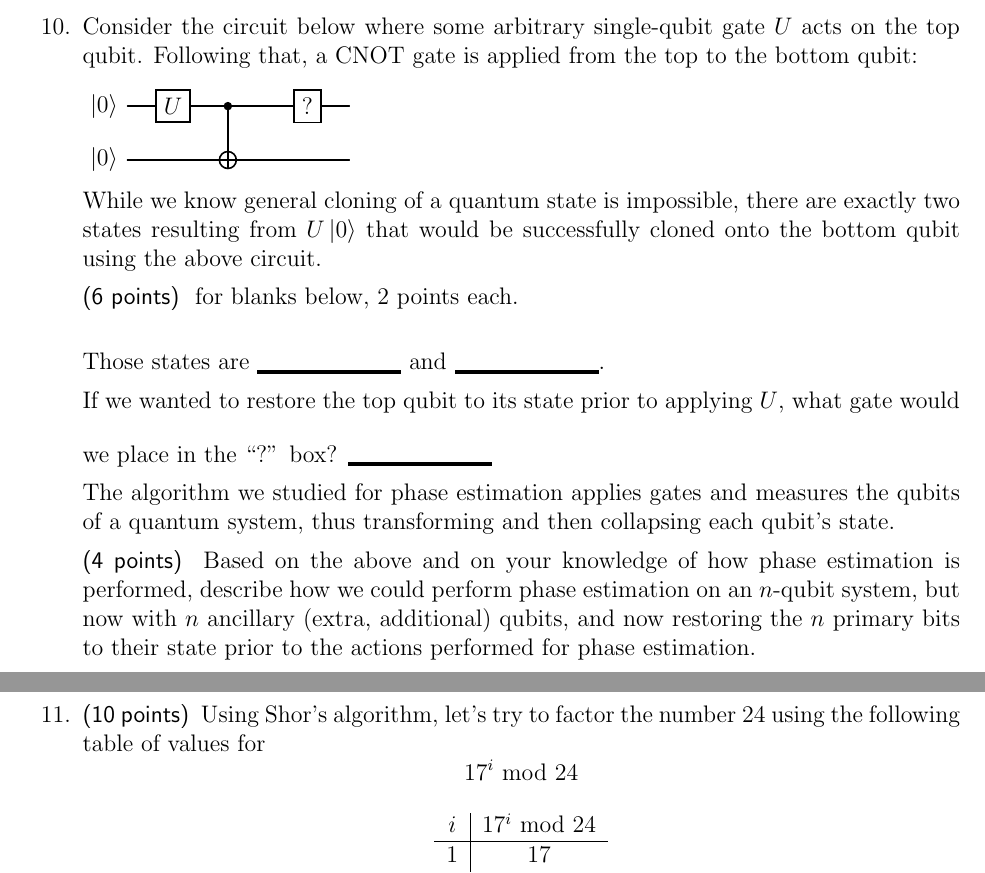
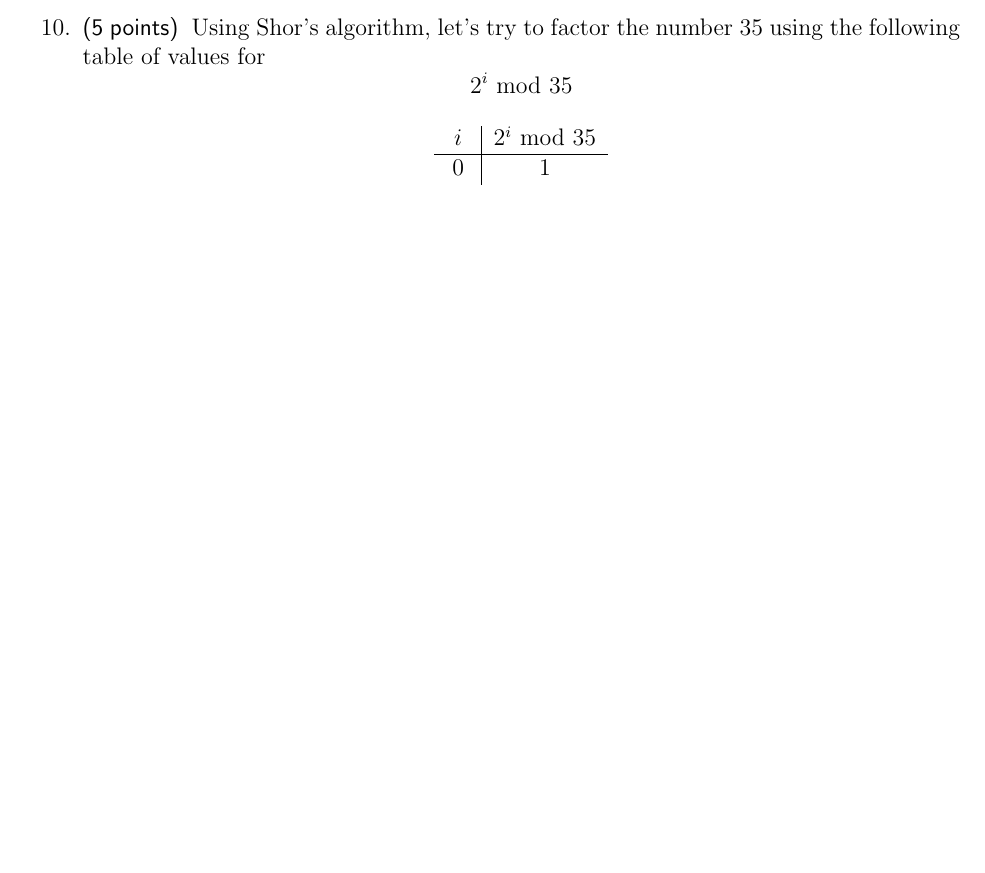
Before and after one commit to ProfRonCytron/ZeboCopy, a LaTeX problem sheet (exams/exam2.tex): two parts of pages 11 and 12 of 13 before the commit and part of page 11 of 12 after it, the two joined at a grey line, cut at the place of the change, the shorter picture padded with empty space. Compiled offline with pdfLaTeX.

Commit message:
Update on Overleaf.

```diff
--- a/exams/exam2.tex
+++ b/exams/exam2.tex
@@ -302,35 +304,11 @@ Generally, for an $n$~qubit instance of Grover ($N=2^n$), where $\ket{w}$ repres
 \lstick{$y$} &  \qw & \qw & \qw & \qw & \qw\\
 \end{quantikz}}
 
-\clearpage\item
-Consider the circuit below where some arbitrary single-qubit gate $U$ acts on the top qubit.  Following that, a CNOT gate is applied from the top to the bottom qubit:
 
-\adjustbox{valign=t}{\begin{quantikz}
-\lstick{$\ket{0}$} &  \gate{U}& \ctrl{1} & \qw & \gate{?} & \qw \\
-\lstick{$\ket{0}$} &   \qw  & \targ{} & \qw &\qw& \qw
-\end{quantikz}}
-
-
-
-While we know general cloning of a quantum state is impossible, there are exactly two states resulting from $U\ket{0}$ that would be successfully cloned onto the bottom qubit using the above circuit.
-
-\Points{6} for blanks below, 2 points each.
-
-Those states are \Blank{} and \Blank{}.
-
-If we wanted to restore the top qubit to its state prior to applying $U$, what gate would we place in the ``?'' box? \Blank{}
-
-The algorithm we studied for phase estimation applies gates and measures the qubits of a quantum system, thus transforming and then collapsing each qubit's state.
-
-\Points{4} Based on the above and on your knowledge of how phase estimation is performed, describe how we could perform phase estimation on an $n$-qubit system, but now with $n$~ancillary (extra, additional) qubits, and now restoring the $n$ primary bits to their state prior to the actions performed for phase estimation.
-
-
-\clearpage\item\Points{10} Using Shor's algorithm, let's try to factor the number~24 using the following table of values for
-\[ 17^{i} \mbox{ mod 24} \]
+\clearpage\item\Points{5} Using Shor's algorithm, let's try to factor the number~35 using the following table of values for
+\[ 2^{i} \mbox{ mod 35} \]
 \begin{center}
 \begin{tabular}{c|c}
-  $i$ & $17^{i}\mbox{ mod 24}$ \\\hline
-   1  &  17\\
-   2 &   1 \\
-   3 &   17 \\
-   4 &   1
+  $i$ & $2^{i}\mbox{ mod 35}$ \\\hline
+  0 & 1 \\
+  1 &  2 \\
```
Also changed, not shown: exams/exam2.tex (27 more changed lines).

* [What needs to be done]
Give back the whole listing exactly; no pictures.

* [Result]
Before and after one commit to ProfRonCytron/ZeboCopy, a LaTeX problem sheet (exams/exam2.tex): two parts of pages 11 and 12 of 13 before the commit and part of page 11 of 12 after it, the two joined at a grey line, cut at the place of the change, the shorter picture padded with empty space. Compiled offline with pdfLaTeX.

Commit message:
Update on Overleaf.

```diff
--- a/exams/exam2.tex
+++ b/exams/exam2.tex
@@ -302,35 +304,11 @@ Generally, for an $n$~qubit instance of Grover ($N=2^n$), where $\ket{w}$ repres
 \lstick{$y$} &  \qw & \qw & \qw & \qw & \qw\\
 \end{quantikz}}
 
-\clearpage\item
-Consider the circuit below where some arbitrary single-qubit gate $U$ acts on the top qubit.  Following that, a CNOT gate is applied from the top to the bottom qubit:
 
-\adjustbox{valign=t}{\begin{quantikz}
-\lstick{$\ket{0}$} &  \gate{U}& \ctrl{1} & \qw & \gate{?} & \qw \\
-\lstick{$\ket{0}$} &   \qw  & \targ{} & \qw &\qw& \qw
-\end{quantikz}}
-
-
-
-While we know general cloning of a quantum state is impossible, there are exactly two states resulting from $U\ket{0}$ that would be successfully cloned onto the bottom qubit using the above circuit.
-
-\Points{6} for blanks below, 2 points each.
-
-Those states are \Blank{} and \Blank{}.
-
-If we wanted to restore the top qubit to its state prior to applying $U$, what gate would we place in the ``?'' box? \Blank{}
-
-The algorithm we studied for phase estimation applies gates and measures the qubits of a quantum system, thus transforming and then collapsing each qubit's state.
-
-\Points{4} Based on the above and on your knowledge of how phase estimation is performed, describe how we could perform phase estimation on an $n$-qubit system, but now with $n$~ancillary (extra, additional) qubits, and now restoring the $n$ primary bits to their state prior to the actions performed for phase estimation.
-
-
-\clearpage\item\Points{10} Using Shor's algorithm, let's try to factor the number~24 using the following table of values for
-\[ 17^{i} \mbox{ mod 24} \]
+\clearpage\item\Points{5} Using Shor's algorithm, let's try to factor the number~35 using the following table of values for
+\[ 2^{i} \mbox{ mod 35} \]
 \begin{center}
 \begin{tabular}{c|c}
-  $i$ & $17^{i}\mbox{ mod 24}$ \\\hline
-   1  &  17\\
-   2 &   1 \\
-   3 &   17 \\
-   4 &   1
+  $i$ & $2^{i}\mbox{ mod 35}$ \\\hline
+  0 & 1 \\
+  1 &  2 \\
```
Also changed, not shown: exams/exam2.tex (27 more changed lines).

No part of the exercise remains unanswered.